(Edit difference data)
Content starts
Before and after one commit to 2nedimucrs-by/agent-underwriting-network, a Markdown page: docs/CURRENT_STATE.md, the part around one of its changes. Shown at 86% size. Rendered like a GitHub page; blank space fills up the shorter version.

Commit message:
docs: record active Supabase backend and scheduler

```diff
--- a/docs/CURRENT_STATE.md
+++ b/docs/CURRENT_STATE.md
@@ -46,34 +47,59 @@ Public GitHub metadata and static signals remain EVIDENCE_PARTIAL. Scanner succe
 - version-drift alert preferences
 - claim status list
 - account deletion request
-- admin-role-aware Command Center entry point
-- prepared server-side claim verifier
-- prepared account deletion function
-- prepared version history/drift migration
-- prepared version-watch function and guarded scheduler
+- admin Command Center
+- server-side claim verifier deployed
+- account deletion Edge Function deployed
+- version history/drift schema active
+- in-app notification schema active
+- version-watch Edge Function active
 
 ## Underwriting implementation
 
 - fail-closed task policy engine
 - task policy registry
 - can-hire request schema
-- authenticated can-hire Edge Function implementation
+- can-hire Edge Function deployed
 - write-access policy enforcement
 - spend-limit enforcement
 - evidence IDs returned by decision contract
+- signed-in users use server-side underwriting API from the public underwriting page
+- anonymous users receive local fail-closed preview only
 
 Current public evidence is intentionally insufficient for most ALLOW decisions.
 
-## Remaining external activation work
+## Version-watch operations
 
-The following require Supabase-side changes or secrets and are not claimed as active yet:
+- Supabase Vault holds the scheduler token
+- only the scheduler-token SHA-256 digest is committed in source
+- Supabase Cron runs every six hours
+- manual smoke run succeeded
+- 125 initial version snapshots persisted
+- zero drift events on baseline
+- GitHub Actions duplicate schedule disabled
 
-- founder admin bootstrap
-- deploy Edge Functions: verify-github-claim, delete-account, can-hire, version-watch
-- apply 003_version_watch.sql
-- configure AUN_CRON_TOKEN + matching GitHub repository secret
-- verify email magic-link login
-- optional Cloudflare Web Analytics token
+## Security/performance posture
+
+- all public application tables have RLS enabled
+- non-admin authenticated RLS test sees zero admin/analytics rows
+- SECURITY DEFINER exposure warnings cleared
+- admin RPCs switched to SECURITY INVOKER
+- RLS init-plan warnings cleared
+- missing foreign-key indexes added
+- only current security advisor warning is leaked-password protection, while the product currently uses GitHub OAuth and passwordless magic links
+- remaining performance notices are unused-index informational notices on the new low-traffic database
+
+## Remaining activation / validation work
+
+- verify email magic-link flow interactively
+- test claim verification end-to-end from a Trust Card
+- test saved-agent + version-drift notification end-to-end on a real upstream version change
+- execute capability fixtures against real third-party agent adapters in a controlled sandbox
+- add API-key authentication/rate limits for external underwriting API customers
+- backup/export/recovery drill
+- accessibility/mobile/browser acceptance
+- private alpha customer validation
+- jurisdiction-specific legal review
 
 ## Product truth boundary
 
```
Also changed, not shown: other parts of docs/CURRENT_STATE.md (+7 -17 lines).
Content ends
#### PROBLEM:
Line by line, print the records above exactly as they stand.

#### RESULT BELOW:
Before and after one commit to 2nedimucrs-by/agent-underwriting-network, a Markdown page: docs/CURRENT_STATE.md, the part around one of its changes. Shown at 86% size. Rendered like a GitHub page; blank space fills up the shorter version.

Commit message:
docs: record active Supabase backend and scheduler

```diff
--- a/docs/CURRENT_STATE.md
+++ b/docs/CURRENT_STATE.md
@@ -46,34 +47,59 @@ Public GitHub metadata and static signals remain EVIDENCE_PARTIAL. Scanner succe
 - version-drift alert preferences
 - claim status list
 - account deletion request
-- admin-role-aware Command Center entry point
-- prepared server-side claim verifier
-- prepared account deletion function
-- prepared version history/drift migration
-- prepared version-watch function and guarded scheduler
+- admin Command Center
+- server-side claim verifier deployed
+- account deletion Edge Function deployed
+- version history/drift schema active
+- in-app notification schema active
+- version-watch Edge Function active
 
 ## Underwriting implementation
 
 - fail-closed task policy engine
 - task policy registry
 - can-hire request schema
-- authenticated can-hire Edge Function implementation
+- can-hire Edge Function deployed
 - write-access policy enforcement
 - spend-limit enforcement
 - evidence IDs returned by decision contract
+- signed-in users use server-side underwriting API from the public underwriting page
+- anonymous users receive local fail-closed preview only
 
 Current public evidence is intentionally insufficient for most ALLOW decisions.
 
-## Remaining external activation work
+## Version-watch operations
 
-The following require Supabase-side changes or secrets and are not claimed as active yet:
+- Supabase Vault holds the scheduler token
+- only the scheduler-token SHA-256 digest is committed in source
+- Supabase Cron runs every six hours
+- manual smoke run succeeded
+- 125 initial version snapshots persisted
+- zero drift events on baseline
+- GitHub Actions duplicate schedule disabled
 
-- founder admin bootstrap
-- deploy Edge Functions: verify-github-claim, delete-account, can-hire, version-watch
-- apply 003_version_watch.sql
-- configure AUN_CRON_TOKEN + matching GitHub repository secret
-- verify email magic-link login
-- optional Cloudflare Web Analytics token
+## Security/performance posture
+
+- all public application tables have RLS enabled
+- non-admin authenticated RLS test sees zero admin/analytics rows
+- SECURITY DEFINER exposure warnings cleared
+- admin RPCs switched to SECURITY INVOKER
+- RLS init-plan warnings cleared
+- missing foreign-key indexes added
+- only current security advisor warning is leaked-password protection, while the product currently uses GitHub OAuth and passwordless magic links
+- remaining performance notices are unused-index informational notices on the new low-traffic database
+
+## Remaining activation / validation work
+
+- verify email magic-link flow interactively
+- test claim verification end-to-end from a Trust Card
+- test saved-agent + version-drift notification end-to-end on a real upstream version change
+- execute capability fixtures against real third-party agent adapters in a controlled sandbox
+- add API-key authentication/rate limits for external underwriting API customers
+- backup/export/recovery drill
+- accessibility/mobile/browser acceptance
+- private alpha customer validation
+- jurisdiction-specific legal review
 
 ## Product truth boundary
 
```
Also changed, not shown: other parts of docs/CURRENT_STATE.md (+7 -17 lines).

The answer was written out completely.